The task: The entries that follow need to be reproduced exactly, minus any images.

START Material provided

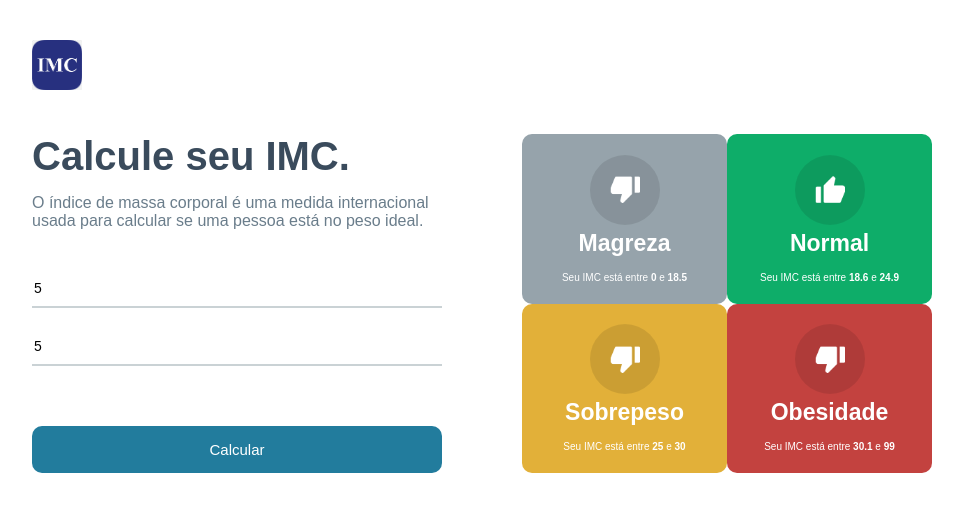
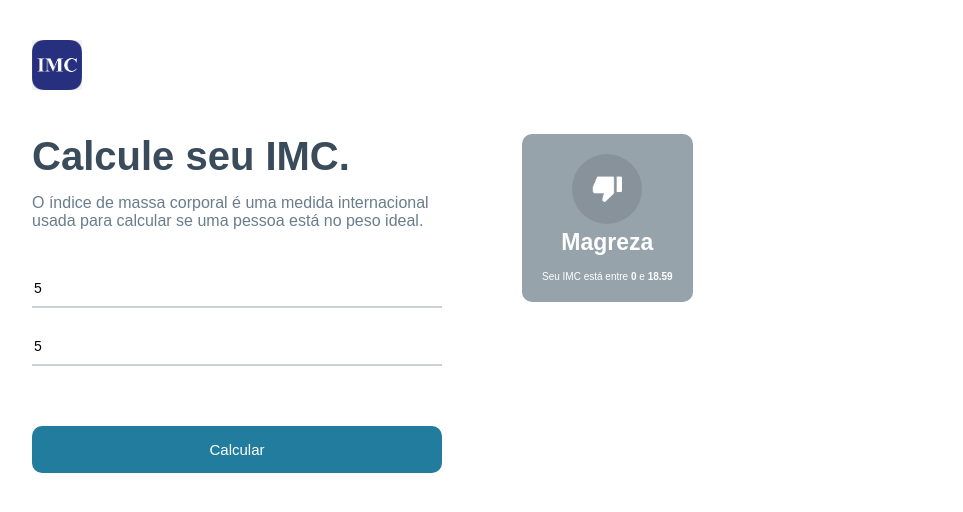
Before and after one commit to DevNetoSantos/projeto-calculadora-imc, a React (Vite) app: page / in a window 1280 px wide. Both pictures are taken after typing "5", "5" into the empty fields and a click on the button "Calcular". Shown: the top 512 px of the page, without its empty margins (158-1121 px from the left). Built offline with nearby package versions, Linux system fonts and the light colour scheme.

Commit message:
correção bug calculos imc

```diff
--- a/src/App.tsx
+++ b/src/App.tsx
@@ -1,17 +1,18 @@
 import style from './App.module.css';
 import imageLogo from './assets/images/powered.png';
 import { useState } from 'react';
-import { levels, calImc } from './helpers/imc';
+import { level, calImc, levels } from './helpers/imc';
 import { GridItem } from './components/GridItem';
 
 const App = () => {
 
   const [heightField, setHeightField] = useState<number>(0);
   const [weghtField, setWeightField] = useState<number>(0);
+  const [toShow, setToShow] = useState<level | null> (null);
 
   const buttonCalc = () => {
     if(heightField && weghtField) {
-
+      setToShow(calImc(heightField, weghtField));
     } else {
       alert('ERROR')
     }
@@ -48,11 +49,19 @@ const App = () => {
           <button onClick={buttonCalc}>Calcular</button>
         </div>
         <div className={style.rigthSide}>
-          <div className={style.grid}>
+          {!toShow &&
+             <div className={style.grid}>
             {levels.map((item, key) => (
-              <GridItem key={key} item={item}/>
+            <GridItem key={key} item={item}/>
             ))}
-          </div>
+        </div>
+          }
+          {toShow &&
+            <div className={style.rightBig}>
+              <div className={style.rightArray}></div>
+              <GridItem item={toShow}/>
+            </div>
+          }
         </div>
       </div>
     </div>
--- a/src/helpers/imc.ts
+++ b/src/helpers/imc.ts
@@ -7,8 +7,8 @@ export type level = {
 }
 
 export const levels = [
-    { title: 'Magreza', color: '#96A3AB', icon: 'dwon', imc: [0, 18.5]},
-    { title: 'Normal', color: '#0EAD69', icon: 'up', imc: [18.6, 24.9]},
+    { title: 'Magreza', color: '#96A3AB', icon: 'dwon', imc: [0, 18.59]},
+    { title: 'Normal', color: '#0EAD69', icon: 'up', imc: [18.6, 24.99]},
     { title: 'Sobrepeso', color: '#E2B039', icon: 'down', imc: [25, 30]},
     { title: 'Obesidade', color: '#C3423F', icon: 'down', imc: [30.1, 99]}
 ];
@@ -18,7 +18,7 @@ export const calImc = (height: number, weight: number) => {
 
     for(let i in levels) {
         if(imc >= levels[i].imc[0] && imc < levels[i].imc[1]) {
-            return levels[1];
+            return levels[i];
         }
     }
 
```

END Material provided

Answer space:
Before and after one commit to DevNetoSantos/projeto-calculadora-imc, a React (Vite) app: page / in a window 1280 px wide. Both pictures are taken after typing "5", "5" into the empty fields and a click on the button "Calcular". Shown: the top 512 px of the page, without its empty margins (158-1121 px from the left). Built offline with nearby package versions, Linux system fonts and the light colour scheme.

Commit message:
correção bug calculos imc

```diff
--- a/src/App.tsx
+++ b/src/App.tsx
@@ -1,17 +1,18 @@
 import style from './App.module.css';
 import imageLogo from './assets/images/powered.png';
 import { useState } from 'react';
-import { levels, calImc } from './helpers/imc';
+import { level, calImc, levels } from './helpers/imc';
 import { GridItem } from './components/GridItem';
 
 const App = () => {
 
   const [heightField, setHeightField] = useState<number>(0);
   const [weghtField, setWeightField] = useState<number>(0);
+  const [toShow, setToShow] = useState<level | null> (null);
 
   const buttonCalc = () => {
     if(heightField && weghtField) {
-
+      setToShow(calImc(heightField, weghtField));
     } else {
       alert('ERROR')
     }
@@ -48,11 +49,19 @@ const App = () => {
           <button onClick={buttonCalc}>Calcular</button>
         </div>
         <div className={style.rigthSide}>
-          <div className={style.grid}>
+          {!toShow &&
+             <div className={style.grid}>
             {levels.map((item, key) => (
-              <GridItem key={key} item={item}/>
+            <GridItem key={key} item={item}/>
             ))}
-          </div>
+        </div>
+          }
+          {toShow &&
+            <div className={style.rightBig}>
+              <div className={style.rightArray}></div>
+              <GridItem item={toShow}/>
+            </div>
+          }
         </div>
       </div>
     </div>
--- a/src/helpers/imc.ts
+++ b/src/helpers/imc.ts
@@ -7,8 +7,8 @@ export type level = {
 }
 
 export const levels = [
-    { title: 'Magreza', color: '#96A3AB', icon: 'dwon', imc: [0, 18.5]},
-    { title: 'Normal', color: '#0EAD69', icon: 'up', imc: [18.6, 24.9]},
+    { title: 'Magreza', color: '#96A3AB', icon: 'dwon', imc: [0, 18.59]},
+    { title: 'Normal', color: '#0EAD69', icon: 'up', imc: [18.6, 24.99]},
     { title: 'Sobrepeso', color: '#E2B039', icon: 'down', imc: [25, 30]},
     { title: 'Obesidade', color: '#C3423F', icon: 'down', imc: [30.1, 99]}
 ];
@@ -18,7 +18,7 @@ export const calImc = (height: number, weight: number) => {
 
     for(let i in levels) {
         if(imc >= levels[i].imc[0] && imc < levels[i].imc[1]) {
-            return levels[1];
+            return levels[i];
         }
     }
 
```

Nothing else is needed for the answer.